Several years ago (10 maybe), during a visit to Central Park in New York City, I noticed a very tame male Wood Duck hanging out with a flock of Mallards. I’ve spent hours upon hours on remote New England ponds trying to get decent photographs of Wood Ducks and here was one acting like it was a tame Mallards. The behavior struck me as odd because Wood Ducks, in all my previous observations, are usually extremely wary.
I had pretty much forgotten about this sighting until the other day when I visited Wood’s Pond in Norwalk, Conn., a frequent haunt of mine. A lingering Great Blue Heron
(click “continue reading” for another photo of the female Wood Duck)
stalked the shoreline and a bunch of Hooded Mergansers were spread out in small flocks throughout the pond. Then a large group of Mallards started swimming toward my car. Just the resident, tame Mallards, I thought. It’s always a good idea to check out flocks for something unusual, though. Snow Geese can sometimes be found among flocks of Canada Geese, for instance. So I checked out this flock of Mallards, but found nothing out of the ordinary — at first.

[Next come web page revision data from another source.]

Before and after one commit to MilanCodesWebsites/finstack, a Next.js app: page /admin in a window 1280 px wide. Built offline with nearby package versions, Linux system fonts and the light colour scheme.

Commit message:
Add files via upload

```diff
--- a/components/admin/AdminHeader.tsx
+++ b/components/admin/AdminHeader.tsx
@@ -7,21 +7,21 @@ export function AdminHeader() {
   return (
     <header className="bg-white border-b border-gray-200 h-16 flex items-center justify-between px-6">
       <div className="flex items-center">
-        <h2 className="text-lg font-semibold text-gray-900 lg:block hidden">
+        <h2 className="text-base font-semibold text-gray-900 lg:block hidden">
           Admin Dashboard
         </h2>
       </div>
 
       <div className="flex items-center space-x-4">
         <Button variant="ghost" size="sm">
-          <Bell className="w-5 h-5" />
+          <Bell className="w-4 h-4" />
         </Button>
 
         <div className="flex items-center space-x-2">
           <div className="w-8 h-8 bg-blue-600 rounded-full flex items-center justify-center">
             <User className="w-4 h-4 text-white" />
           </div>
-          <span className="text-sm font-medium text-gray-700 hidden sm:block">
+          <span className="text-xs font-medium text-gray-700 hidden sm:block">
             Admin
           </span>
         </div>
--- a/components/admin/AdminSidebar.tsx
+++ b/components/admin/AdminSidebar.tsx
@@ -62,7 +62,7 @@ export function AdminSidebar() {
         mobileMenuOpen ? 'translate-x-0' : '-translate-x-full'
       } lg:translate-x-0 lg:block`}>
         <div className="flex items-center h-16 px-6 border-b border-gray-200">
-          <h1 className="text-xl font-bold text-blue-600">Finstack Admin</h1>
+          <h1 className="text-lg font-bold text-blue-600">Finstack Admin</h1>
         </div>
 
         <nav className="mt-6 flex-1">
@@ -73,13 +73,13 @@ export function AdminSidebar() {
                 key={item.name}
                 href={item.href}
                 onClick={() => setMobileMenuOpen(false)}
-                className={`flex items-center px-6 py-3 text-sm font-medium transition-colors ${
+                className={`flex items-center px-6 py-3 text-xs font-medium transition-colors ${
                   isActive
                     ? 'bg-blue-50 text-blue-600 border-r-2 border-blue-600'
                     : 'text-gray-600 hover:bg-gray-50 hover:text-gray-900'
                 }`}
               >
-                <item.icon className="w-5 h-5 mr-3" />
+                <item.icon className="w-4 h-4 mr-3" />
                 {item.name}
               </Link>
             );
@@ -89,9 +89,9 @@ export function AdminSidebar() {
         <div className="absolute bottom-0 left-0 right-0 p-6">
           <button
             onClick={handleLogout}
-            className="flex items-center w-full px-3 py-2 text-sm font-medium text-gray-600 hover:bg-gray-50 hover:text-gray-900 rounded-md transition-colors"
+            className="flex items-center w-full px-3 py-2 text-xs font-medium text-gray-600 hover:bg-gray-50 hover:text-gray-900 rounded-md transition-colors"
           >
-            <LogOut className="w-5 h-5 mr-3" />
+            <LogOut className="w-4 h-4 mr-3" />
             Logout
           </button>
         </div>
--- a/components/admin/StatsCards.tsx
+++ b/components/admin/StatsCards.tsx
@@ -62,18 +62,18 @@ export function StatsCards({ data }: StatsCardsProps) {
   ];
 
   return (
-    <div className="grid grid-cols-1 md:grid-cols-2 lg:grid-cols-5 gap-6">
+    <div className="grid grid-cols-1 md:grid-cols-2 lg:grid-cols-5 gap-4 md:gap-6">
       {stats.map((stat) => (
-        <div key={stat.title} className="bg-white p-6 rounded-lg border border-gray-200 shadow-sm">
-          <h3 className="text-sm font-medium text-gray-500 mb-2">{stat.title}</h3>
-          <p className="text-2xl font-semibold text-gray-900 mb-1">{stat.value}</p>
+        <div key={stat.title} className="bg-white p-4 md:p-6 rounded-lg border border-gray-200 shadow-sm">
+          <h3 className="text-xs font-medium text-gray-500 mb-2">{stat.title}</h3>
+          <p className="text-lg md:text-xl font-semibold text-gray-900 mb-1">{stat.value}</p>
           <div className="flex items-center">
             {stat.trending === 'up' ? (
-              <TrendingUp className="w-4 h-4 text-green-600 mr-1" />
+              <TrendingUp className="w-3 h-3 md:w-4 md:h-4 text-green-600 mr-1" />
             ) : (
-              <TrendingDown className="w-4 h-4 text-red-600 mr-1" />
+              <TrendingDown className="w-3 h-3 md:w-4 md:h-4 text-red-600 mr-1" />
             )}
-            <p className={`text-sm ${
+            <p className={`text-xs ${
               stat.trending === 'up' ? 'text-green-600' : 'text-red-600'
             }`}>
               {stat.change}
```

Then more Mallards swam slowly along the shore to join the initial Mallard flock. Something looked different about this new flock, however. Sure enough, a female Wood Duck was included in the flock. Would the lone Wood Duck among the flock act like a Wood Duck or a Mallard, I wondered. Just like the male Wood Duck I had seen at Central Park years ago, this female Woodie acted very much like a Mallard. It followed the Mallards out of the water and into the parking lot. They figured out quickly that I wasn’t going to throw them any bread (or anything else for that matter) so they all retreated back into the water. The Wood Duck stuck out from the larger Mallards, but seemed comfortable within the flock. The Mallards, likewise, seemed to have no problem with the Wood Duck.
Wood Ducks and Mallards sometime cross breed and have hybrid Mallard X Wood Duck offspring. My guess is that this was not the case with this grouping. My guess (note, it’s just a guess) is that the Wood Duck somehow got separated from its flock and simply started hanging out with this flock of Mallards. It will likely remain with the flock throughout winter and return to other Wood Ducks next spring for the breeding season. Either way, it was nice to see the Wood Duck, especially so close. Female Wood Ducks are not as flashy as male Wood Ducks, but as you can see from the photos, they are lookers in their own right.